Over the past few years, nothing has seemed to get in the way of Iran pursuing nuclear technology. While the country fervently asserts its right to nuclear power, and clearly states that its position in pursuing atomic technology is not to build a bomb but to provide power to its people, the world is not buying it. A Key Middle East ally of the U.S., Israel, has stated that they are considering a preemptive strike on Iranian nuclear facilities to prevent the country that has threatened to “wipe Israel off the map” with a means of doing so.
The U.S. has not ruled out military action, either. But diplomacy is being given a chance to prevail, found in the form if economically crippling sanctions that have marred Iran’s economy so much that’s actually prompted the isolated Islamic regime to come back to the bargaining table.

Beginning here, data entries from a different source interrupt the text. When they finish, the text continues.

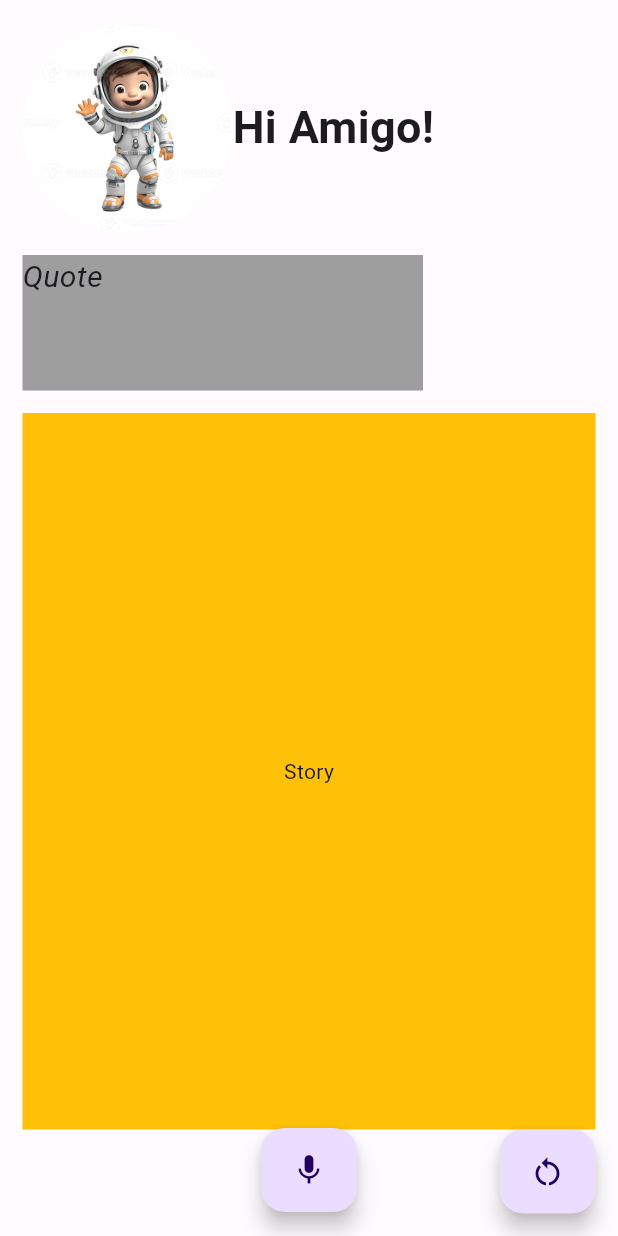
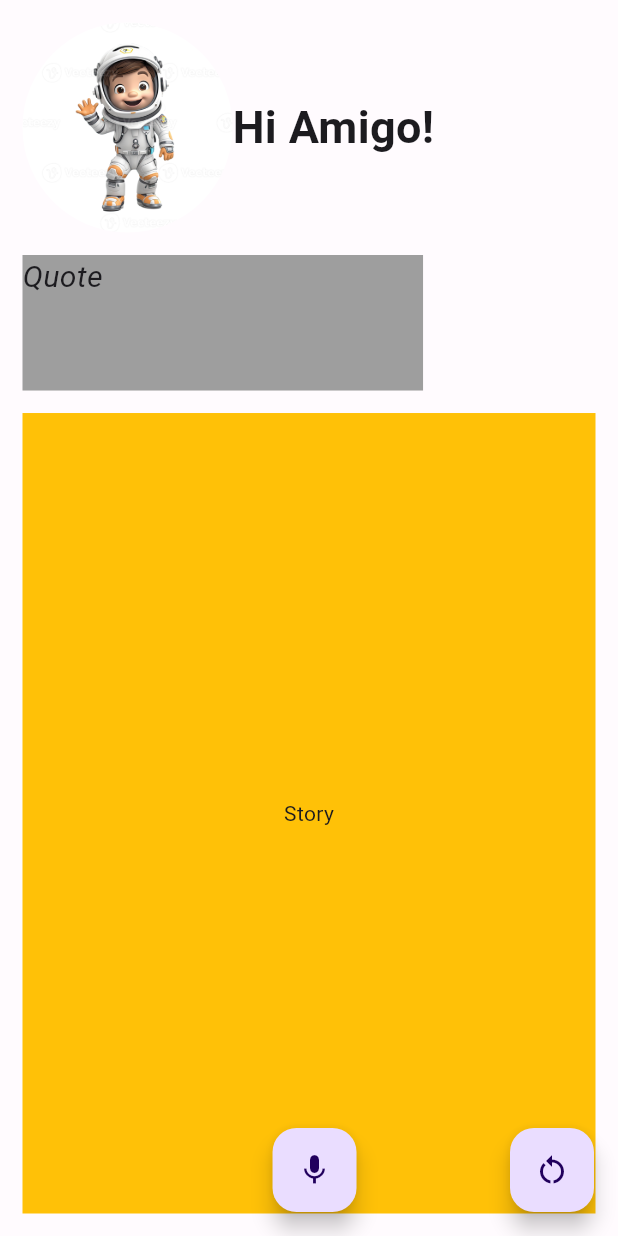
Before and after one commit to NivedGanga/Elevate, a Flutter app: the HomeScreen screen opened by its route, on a phone screen of 412 x 824 dp. Run offline on Flutter 3.47's test engine with Material 2 defaults, Android fonts, the phone set to English and light mode, and no system bars; our stand-ins replace bloc, dartz, firebase_auth, firebase_core, flutter_bloc, flutter_screenutil and 5 more; missing offline and left inert: mailer; accounts and stored records are empty.

Commit message:
refactored homescreen

```diff
--- a/lib/presentation/homescreen/homescreen.dart
+++ b/lib/presentation/homescreen/homescreen.dart
@@ -1,10 +1,9 @@
 import 'package:elevate/presentation/homescreen/widgets/headerWidget.dart';
 import 'package:elevate/presentation/homescreen/widgets/quoteWidget.dart';
-import 'package:elevate/presentation/homescreen/widgets/restartButton_widet.dart';
+import 'package:elevate/presentation/homescreen/widgets/floatingActionButton_widget.dart';
 import 'package:elevate/presentation/homescreen/widgets/story_widget.dart';
 import 'package:elevate/presentation/shared/constants.dart';
 import 'package:flutter/material.dart';
-
 
 class HomeScreen extends StatelessWidget {
   HomeScreen({super.key});
@@ -12,11 +11,7 @@ class HomeScreen extends StatelessWidget {
   @override
   Widget build(BuildContext context) {
     return Scaffold(
-        floatingActionButton: FloatingActionButton.extended(
-          onPressed: () {},
-          label: Icon(Icons.mic),
-        ),
-        floatingActionButtonLocation: FloatingActionButtonLocation.centerFloat,
+        floatingActionButton: FloatingActionButtonWidget(),
         body: SafeArea(
           child: Padding(
             padding: const EdgeInsets.all(15.0),
@@ -28,7 +23,6 @@ class HomeScreen extends StatelessWidget {
                 QuoteWidget(),
                 height,
                 StoryWidget(),
-                RestartButtonWidget(),
               ],
             ),
           ),
--- /dev/null
+++ b/lib/presentation/homescreen/widgets/floatingActionButton_widget.dart
@@ -0,0 +1,30 @@
+import 'package:flutter/material.dart';
+import 'package:flutter_screenutil/flutter_screenutil.dart';
+
+class FloatingActionButtonWidget extends StatelessWidget {
+  const FloatingActionButtonWidget({
+    super.key,
+  });
+
+  @override
+  Widget build(BuildContext context) {
+    return Row(
+      mainAxisAlignment: MainAxisAlignment.spaceBetween,
+      children: [
+        SizedBox(
+          width: 250.w,
+        ),
+        FloatingActionButton(
+          heroTag: 'speak',
+          onPressed: () {},
+          child: Icon(Icons.mic),
+        ),
+        FloatingActionButton(
+          onPressed: () {},
+          child: Icon(Icons.restart_alt),
+          heroTag: 'mic',
+        ),
+      ],
+    );
+  }
+}
--- a/lib/presentation/homescreen/widgets/restartButton_widet.dart
+++ /dev/null
@@ -1,16 +0,0 @@
-import 'package:flutter/material.dart';
-
-class RestartButtonWidget extends StatelessWidget {
-  const RestartButtonWidget({
-    super.key,
-  });
-
-  @override
-  Widget build(BuildContext context) {
-    return Align(
-      alignment: Alignment.bottomRight,
-      child: FloatingActionButton.extended(
-          onPressed: () {}, label: Icon(Icons.restart_alt)),
-    );
-  }
-}
```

The newest proposals includes lifting some of the sanctions that have effected Iran’s economy and allowing it to possess a small amount of highly enriched uranium in lieu of it opening its facilities for full inspection and agreeing not to enrich any more uranium.

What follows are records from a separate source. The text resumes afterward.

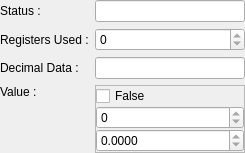
Before: the Qt Designer form src/widget/quamodbusvaluewidgetstatus.ui in juangburgos/QUaModbusClient, drawn with Qt 5.
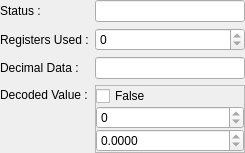
After: the same form once the commit is applied.

The edit to the form file:
```diff
--- a/src/widget/quamodbusvaluewidgetstatus.ui
+++ b/src/widget/quamodbusvaluewidgetstatus.ui
@@ -35,8 +35,20 @@
    </item>
    <item row="3" column="0">
     <widget class="QLabel" name="labelValue">
+     <property name="sizePolicy">
+      <sizepolicy hsizetype="Preferred" vsizetype="Preferred">
+       <horstretch>0</horstretch>
+       <verstretch>0</verstretch>
+      </sizepolicy>
+     </property>
+     <property name="minimumSize">
+      <size>
+       <width>0</width>
+       <height>20</height>
+      </size>
+     </property>
      <property name="text">
-      <string>Value :</string>
+      <string>Decoded Value :</string>
      </property>
      <property name="alignment">
       <set>Qt::AlignLeading|Qt::AlignLeft|Qt::AlignVCenter</set>
@@ -83,6 +95,9 @@
      <property name="orientation">
       <enum>Qt::Vertical</enum>
      </property>
+     <property name="sizeType">
+      <enum>QSizePolicy::Expanding</enum>
+     </property>
      <property name="sizeHint" stdset="0">
       <size>
        <width>20</width>
```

Iran claims that it has rights under international law to enrich uranium to 20%. But that 20% can be quickly enriched to higher amounts in the grade necessary to create nuclear warheads. According to recent inspections by the U.N., the country has made some new upgrades to its nuclear facilities that enable it to enrich uranium beyond 20%.
British Foreign Minister William Hague said the talks were useful in a recent statement, stating, “I look forward to further progress.”
Saeed Jalili, Iran’s top official at diplomatic talks in Kazakhstan, welcomed the offer, saying that progress is finally being made. He was sure to assert that Iran will continue to enrich uranium as it sees fit.
“Whatever we need, we will of course pursue that, whether it is five percent or 20 percent,” Jalili said. “It is important to us to have the 20 percent.”
U.S. officials were not amused, stating that the current offer on the table has a deadline, and that they are growing impatient.
“There is a cost to Iran for every day that they wait to solve this problem,” a U.S. official said. “And they will keep paying those costs, and the cost will go up.”